WASHINGTON -- Bush administration officials warned that the regime of Iraqi President Saddam Hussein appears poised to launch a new offensive against Shiite civilians and insurgent forces in southern Iraq, and said Washington may take military steps to stop the internal repression.
Officials at the State and Defense departments yesterday reported a steep rise in Iraqi air activity in the south and a steady increase in the concentration of tanks, troops and weapons near population centers.
"They could potentially start in the next few days," said a senior Bush administration official. "They have the capability to start a major portion at any time now. They've got all the assets in place."
Any U.S. military action would come under authority of United Nations Security Council Resolution 687, which permits members of the allied coalition that launched Operation Desert Storm in 1991 to enforce the cease-fire accords signed with Iraq. U.N. Resolution 688 prohibits Iraq from engaging in "repression" of its civilian population.

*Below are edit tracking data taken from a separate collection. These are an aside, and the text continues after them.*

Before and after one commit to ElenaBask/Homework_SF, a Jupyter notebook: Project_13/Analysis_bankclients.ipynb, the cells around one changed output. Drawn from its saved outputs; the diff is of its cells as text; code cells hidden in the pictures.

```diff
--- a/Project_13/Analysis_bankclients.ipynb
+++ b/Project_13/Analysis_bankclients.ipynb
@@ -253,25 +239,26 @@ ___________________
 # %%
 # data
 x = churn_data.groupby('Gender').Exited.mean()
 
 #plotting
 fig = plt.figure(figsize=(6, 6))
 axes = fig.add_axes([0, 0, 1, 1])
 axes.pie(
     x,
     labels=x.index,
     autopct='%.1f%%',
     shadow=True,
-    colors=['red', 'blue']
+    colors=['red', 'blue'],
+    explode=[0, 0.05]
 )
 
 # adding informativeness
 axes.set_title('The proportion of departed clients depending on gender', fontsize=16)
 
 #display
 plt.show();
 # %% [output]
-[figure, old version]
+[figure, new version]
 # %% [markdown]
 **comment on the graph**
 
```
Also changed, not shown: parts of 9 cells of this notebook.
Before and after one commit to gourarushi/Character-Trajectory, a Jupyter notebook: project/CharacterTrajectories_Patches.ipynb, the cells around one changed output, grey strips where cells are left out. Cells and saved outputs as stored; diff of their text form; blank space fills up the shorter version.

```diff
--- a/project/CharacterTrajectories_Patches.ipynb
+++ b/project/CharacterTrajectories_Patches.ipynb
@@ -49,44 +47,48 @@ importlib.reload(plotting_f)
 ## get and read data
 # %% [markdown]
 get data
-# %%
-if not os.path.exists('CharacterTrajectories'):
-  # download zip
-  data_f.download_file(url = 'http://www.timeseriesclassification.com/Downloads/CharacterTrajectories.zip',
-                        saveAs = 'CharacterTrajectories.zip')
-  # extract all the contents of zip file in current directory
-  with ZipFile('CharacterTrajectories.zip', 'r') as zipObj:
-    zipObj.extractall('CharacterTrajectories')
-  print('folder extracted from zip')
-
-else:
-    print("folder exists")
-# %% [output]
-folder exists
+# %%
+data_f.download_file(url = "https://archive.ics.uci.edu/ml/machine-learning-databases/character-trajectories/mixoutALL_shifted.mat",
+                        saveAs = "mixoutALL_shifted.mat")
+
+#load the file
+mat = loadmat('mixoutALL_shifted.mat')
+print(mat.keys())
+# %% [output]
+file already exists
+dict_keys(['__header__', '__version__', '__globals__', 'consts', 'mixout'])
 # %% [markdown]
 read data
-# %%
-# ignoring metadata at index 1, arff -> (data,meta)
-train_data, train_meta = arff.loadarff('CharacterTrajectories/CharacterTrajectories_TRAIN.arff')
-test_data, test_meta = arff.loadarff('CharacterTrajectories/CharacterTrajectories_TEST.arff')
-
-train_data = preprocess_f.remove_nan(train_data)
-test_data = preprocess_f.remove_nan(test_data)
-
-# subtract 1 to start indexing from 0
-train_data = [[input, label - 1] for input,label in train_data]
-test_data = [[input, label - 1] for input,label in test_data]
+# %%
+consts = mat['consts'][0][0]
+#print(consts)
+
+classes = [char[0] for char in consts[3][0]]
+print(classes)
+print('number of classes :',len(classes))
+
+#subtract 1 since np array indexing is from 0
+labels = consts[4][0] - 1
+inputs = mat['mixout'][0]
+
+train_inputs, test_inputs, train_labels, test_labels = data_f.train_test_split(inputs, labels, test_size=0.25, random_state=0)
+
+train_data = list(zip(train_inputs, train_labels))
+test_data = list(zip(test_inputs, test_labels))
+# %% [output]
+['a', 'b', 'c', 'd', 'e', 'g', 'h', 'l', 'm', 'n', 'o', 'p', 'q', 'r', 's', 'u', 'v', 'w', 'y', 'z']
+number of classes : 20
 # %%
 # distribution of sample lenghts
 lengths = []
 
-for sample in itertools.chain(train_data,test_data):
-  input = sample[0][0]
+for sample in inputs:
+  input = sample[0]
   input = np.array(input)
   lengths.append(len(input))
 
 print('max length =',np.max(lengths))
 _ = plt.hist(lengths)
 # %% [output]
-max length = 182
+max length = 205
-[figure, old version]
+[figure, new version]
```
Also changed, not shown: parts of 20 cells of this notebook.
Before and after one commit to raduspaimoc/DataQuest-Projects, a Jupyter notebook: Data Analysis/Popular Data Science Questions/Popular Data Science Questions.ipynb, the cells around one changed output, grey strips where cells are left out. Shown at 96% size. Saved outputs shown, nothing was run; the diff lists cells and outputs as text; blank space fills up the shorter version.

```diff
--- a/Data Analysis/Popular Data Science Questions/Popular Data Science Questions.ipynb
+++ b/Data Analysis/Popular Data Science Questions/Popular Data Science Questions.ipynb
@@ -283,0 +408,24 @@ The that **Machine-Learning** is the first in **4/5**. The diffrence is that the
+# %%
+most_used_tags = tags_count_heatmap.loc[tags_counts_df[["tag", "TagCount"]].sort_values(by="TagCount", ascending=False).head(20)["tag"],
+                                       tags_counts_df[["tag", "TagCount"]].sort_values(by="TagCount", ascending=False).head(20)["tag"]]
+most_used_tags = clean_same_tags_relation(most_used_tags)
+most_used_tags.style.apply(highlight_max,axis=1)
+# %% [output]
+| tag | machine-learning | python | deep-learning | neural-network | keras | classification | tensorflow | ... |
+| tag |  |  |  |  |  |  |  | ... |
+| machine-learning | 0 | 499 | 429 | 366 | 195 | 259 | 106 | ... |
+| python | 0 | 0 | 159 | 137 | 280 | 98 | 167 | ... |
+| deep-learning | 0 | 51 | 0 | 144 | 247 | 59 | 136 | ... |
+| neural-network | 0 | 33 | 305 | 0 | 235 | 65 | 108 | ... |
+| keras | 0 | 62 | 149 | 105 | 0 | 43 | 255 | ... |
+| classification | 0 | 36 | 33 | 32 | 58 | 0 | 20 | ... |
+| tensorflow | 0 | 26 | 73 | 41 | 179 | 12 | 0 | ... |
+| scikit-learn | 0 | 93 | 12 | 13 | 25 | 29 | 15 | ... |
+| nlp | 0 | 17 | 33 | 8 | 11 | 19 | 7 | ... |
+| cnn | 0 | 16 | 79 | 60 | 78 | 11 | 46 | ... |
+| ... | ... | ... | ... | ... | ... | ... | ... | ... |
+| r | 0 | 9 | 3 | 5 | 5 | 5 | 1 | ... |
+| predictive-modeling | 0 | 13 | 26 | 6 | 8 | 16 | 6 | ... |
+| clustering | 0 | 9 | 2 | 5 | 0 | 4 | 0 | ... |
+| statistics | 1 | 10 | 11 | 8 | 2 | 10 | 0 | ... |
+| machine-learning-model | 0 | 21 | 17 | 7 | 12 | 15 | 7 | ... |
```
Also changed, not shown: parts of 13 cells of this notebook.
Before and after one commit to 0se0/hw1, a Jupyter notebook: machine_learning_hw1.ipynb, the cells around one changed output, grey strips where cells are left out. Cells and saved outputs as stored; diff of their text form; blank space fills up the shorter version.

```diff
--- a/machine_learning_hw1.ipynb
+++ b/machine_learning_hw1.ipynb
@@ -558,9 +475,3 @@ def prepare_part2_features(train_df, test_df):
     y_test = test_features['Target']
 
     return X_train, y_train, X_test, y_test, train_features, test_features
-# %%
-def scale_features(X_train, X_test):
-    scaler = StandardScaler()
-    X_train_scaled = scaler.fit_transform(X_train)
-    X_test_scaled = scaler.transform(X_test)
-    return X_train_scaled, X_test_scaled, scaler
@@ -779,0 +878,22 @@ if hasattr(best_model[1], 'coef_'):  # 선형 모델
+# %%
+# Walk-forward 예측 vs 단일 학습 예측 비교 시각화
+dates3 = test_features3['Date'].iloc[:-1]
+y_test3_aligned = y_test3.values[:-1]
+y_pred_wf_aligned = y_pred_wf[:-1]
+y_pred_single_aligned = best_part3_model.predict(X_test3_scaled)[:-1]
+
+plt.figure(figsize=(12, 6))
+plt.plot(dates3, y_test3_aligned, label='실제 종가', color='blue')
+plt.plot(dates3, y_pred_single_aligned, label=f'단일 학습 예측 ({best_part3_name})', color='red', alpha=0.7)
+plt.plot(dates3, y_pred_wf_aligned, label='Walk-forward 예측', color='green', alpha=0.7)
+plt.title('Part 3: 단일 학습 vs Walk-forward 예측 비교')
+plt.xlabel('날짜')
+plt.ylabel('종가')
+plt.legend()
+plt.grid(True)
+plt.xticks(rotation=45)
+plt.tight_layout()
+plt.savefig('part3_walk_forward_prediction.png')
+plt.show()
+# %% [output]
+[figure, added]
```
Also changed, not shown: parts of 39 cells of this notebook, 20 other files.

Baghdad's moves in the south -- and the Bush administration's escalating rhetoric against the Baghdad regime -- come against the backdrop of persistent Iraqi harassment of international efforts to aid Iraq's Kurds in the north. Before the United Nations' Security Council earlier this week, a Dutch diplomat detailed Baghdad's "cruel treatment" of the Kurds in the north and revealed that in the south, Iraqi commanders have been ordered destroy Shiite villages and kill their occupants.